Exercises in the higher banter with One of 26. Elsewhere called 'poet of adland'. By a whipple-squeezer. Find out why being beta is the new alpha: betarish at googlemail dot com

Monday, December 31, 2007

Commercial: Tone of voice - The cat's whiskers

Puma, it is fair to say, has been one of those 'also-ran' brands throughout much of its life - despite it being the world's third-largest sports apparel brand after Nike and Adidas. Following its takeover by luxury goods conglomerate PPR, it appears to be successfully marrying its athletic supply heritage with a more difficult (and possibly transient) positioning as a fashion brand.

Hence why Puma's flagship store in London is in Carnaby Street rather than Oxford or Regent Streets, a thoroughfare strong associated with fashion and the rag trade in the last 40 years. And certainly why, on a brief visit there during the sales last week, it appeared to stuffed with fashionistas rather than athletes.

But fashion isn't the only way that Puma in the UK is trying to stand out. In addition to the obviously designed store, the brand is doing interesting things with its tone of voice - and certainly things that are strongly different from its nearest competitors.

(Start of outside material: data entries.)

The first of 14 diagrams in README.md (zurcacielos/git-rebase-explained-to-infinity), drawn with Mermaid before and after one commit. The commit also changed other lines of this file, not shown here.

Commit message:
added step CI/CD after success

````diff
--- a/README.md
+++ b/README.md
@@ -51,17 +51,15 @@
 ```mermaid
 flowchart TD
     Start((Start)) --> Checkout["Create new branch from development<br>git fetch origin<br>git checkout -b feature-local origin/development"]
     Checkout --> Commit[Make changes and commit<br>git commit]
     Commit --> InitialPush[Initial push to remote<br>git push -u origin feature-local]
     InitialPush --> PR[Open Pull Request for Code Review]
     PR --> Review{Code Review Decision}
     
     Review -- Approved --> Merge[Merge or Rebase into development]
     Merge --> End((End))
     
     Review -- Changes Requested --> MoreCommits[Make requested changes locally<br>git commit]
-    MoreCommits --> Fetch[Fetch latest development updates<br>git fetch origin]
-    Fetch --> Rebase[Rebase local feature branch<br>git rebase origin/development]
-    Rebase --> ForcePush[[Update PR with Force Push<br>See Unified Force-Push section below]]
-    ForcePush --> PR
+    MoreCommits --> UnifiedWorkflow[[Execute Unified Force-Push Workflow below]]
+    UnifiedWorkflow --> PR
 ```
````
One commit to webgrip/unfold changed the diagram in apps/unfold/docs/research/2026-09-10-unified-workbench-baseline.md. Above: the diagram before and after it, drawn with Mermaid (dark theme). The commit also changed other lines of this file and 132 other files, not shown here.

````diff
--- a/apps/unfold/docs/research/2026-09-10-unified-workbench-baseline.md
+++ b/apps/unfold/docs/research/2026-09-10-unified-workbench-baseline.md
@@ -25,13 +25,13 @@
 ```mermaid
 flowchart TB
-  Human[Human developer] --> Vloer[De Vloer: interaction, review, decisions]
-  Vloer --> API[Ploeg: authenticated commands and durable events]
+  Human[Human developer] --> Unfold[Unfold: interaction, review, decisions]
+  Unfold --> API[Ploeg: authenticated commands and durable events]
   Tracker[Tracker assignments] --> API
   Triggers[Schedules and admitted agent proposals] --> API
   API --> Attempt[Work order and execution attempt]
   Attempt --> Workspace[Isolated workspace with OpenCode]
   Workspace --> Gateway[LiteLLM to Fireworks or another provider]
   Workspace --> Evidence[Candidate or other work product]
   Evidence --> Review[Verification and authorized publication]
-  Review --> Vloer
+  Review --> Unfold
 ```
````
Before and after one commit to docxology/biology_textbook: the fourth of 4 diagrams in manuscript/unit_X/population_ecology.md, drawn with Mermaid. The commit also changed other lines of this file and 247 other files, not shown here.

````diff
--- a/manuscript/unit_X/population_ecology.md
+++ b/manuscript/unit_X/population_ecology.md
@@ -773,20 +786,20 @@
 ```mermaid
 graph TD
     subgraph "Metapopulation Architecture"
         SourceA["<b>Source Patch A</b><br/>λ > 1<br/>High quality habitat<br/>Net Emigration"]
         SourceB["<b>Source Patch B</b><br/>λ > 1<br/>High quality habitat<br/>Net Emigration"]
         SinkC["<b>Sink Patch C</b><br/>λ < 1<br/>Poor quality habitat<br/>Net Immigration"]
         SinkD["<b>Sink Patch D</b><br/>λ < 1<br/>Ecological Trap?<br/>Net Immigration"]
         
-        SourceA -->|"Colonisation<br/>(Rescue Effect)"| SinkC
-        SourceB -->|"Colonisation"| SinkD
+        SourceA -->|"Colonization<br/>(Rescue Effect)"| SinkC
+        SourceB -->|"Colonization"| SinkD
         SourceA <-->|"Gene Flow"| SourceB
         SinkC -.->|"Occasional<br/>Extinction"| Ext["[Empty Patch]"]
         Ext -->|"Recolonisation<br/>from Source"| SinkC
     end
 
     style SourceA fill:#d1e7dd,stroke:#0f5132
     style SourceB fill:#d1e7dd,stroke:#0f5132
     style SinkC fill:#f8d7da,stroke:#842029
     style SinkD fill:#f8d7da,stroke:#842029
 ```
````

Take the plastic bag that I carried my purchases home in. The quality of the vibrant red plastic (why isn't that paper yet?) is not great, but underneath is a cheery message:

Puma box 3

"CAUTION: THIS IS NOT A TOY
Obviously it's just a bag. OK, we didn't really think you would mistake it for a games consol (sic). All we mean is don't fool around and put it on your head, you'll just look silly."


There's also an extremely stylised re-cycling icon too, looking for all the world like Walt Frazier about to complete a thrilling slam-dunk.

Which is fine, if a little Innocent-y, as we must call this tone nowadays. But there are real flashes of something special tonally on the box itself. For example:

* on the sides of the box, it says: "Average contents: 2"
* on one of the fold-out flaps, it says: "Re-cycle: 1. As a doll's house, for a small doll. 2. As a container for useless stuff you really should have chucked out by now. 3. As a place for private (ital) photos you can't store on your hard disc."

Puma box 1

There's also heavy and clever use of ideograms all around the box, indicating in a tongue in cheek way the sort of activities that one might get up to while wearing the shoes. In this case, those include hula-hooping, parachuting, singing, watching TV and hoovering, all underpinned by the admonition to 'Take care out there'. And look at the back too, where the bar code has been subverted, and broken wide open.

Puma box 2

The best bit is on the back of the box, where a useful international show size conversion chart has an unexpected category: Your foot is as long as... (UK male sizes):

5 = a chopstick
8 = a small french stick
12 = a bottle of wine
14 = a party blower (blown)
15.5 = a gangster's gold chain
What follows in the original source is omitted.